(Before-and-after change records)
==============================

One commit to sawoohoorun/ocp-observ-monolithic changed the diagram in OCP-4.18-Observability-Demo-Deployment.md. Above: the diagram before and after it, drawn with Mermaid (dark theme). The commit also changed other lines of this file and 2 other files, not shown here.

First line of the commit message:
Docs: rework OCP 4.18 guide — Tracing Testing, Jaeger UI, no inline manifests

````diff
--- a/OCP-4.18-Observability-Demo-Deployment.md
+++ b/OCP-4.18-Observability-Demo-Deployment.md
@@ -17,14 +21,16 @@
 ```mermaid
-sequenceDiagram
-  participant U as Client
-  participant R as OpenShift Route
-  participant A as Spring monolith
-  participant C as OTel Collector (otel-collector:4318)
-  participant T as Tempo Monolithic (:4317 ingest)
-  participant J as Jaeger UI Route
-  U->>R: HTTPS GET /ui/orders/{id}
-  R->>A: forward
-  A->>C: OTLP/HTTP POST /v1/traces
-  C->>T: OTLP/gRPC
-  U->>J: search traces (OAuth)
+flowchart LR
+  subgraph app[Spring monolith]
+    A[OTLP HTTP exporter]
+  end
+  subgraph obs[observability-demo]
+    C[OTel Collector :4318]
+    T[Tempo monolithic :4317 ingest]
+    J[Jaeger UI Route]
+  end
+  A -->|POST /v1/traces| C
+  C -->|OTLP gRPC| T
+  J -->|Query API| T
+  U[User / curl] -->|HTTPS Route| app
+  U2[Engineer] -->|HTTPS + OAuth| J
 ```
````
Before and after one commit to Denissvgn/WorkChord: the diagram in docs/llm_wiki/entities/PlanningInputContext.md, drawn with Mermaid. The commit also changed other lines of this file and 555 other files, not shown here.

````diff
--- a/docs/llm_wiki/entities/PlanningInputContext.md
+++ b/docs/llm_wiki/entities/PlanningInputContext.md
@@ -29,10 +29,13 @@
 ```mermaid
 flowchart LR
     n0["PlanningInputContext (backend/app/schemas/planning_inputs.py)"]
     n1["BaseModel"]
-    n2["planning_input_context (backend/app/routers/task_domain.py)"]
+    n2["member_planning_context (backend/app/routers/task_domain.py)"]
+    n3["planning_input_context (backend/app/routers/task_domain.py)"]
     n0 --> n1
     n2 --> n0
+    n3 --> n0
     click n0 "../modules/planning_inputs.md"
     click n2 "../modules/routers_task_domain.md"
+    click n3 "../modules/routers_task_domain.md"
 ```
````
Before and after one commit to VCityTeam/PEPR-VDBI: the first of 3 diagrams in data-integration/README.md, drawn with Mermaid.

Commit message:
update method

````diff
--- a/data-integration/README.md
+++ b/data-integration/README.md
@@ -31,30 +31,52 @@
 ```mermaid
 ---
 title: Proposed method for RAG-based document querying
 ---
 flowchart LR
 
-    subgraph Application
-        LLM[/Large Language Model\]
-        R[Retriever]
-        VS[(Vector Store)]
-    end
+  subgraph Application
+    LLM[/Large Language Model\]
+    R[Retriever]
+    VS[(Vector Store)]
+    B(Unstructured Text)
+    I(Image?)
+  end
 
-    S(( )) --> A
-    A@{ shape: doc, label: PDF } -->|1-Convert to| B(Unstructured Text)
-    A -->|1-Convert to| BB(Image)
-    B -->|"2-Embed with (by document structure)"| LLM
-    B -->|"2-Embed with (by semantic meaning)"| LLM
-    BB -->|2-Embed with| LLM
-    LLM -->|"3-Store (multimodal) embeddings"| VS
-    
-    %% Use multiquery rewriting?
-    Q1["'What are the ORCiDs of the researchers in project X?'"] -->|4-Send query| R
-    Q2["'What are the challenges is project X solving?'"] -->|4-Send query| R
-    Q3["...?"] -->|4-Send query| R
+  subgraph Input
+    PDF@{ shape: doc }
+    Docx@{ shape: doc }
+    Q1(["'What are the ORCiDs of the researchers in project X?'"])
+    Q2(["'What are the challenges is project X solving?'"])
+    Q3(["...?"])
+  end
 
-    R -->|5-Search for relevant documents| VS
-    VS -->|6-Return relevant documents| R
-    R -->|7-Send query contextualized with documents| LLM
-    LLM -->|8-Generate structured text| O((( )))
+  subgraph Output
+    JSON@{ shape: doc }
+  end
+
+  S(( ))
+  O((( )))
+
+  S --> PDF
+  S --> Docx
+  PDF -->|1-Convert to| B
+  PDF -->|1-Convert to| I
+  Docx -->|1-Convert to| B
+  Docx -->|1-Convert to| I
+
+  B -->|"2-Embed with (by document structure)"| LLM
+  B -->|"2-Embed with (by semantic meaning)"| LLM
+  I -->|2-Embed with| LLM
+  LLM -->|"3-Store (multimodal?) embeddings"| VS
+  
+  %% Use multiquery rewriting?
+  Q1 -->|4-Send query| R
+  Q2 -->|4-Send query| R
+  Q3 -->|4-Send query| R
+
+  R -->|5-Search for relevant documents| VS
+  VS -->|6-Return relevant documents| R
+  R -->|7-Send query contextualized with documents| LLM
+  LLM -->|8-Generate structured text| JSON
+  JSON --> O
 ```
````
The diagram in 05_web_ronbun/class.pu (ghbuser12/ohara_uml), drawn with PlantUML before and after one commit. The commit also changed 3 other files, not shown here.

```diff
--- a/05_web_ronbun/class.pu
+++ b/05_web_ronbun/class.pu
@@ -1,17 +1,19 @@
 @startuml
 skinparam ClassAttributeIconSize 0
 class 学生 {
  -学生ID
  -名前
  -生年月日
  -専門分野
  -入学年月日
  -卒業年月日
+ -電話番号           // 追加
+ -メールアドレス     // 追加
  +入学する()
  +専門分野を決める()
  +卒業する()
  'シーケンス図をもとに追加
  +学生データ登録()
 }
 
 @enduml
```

==============================

EXERCISE BRIEF. Report only the number of lines above that contain "Docx".

OUTPUT OF THE TASK. 4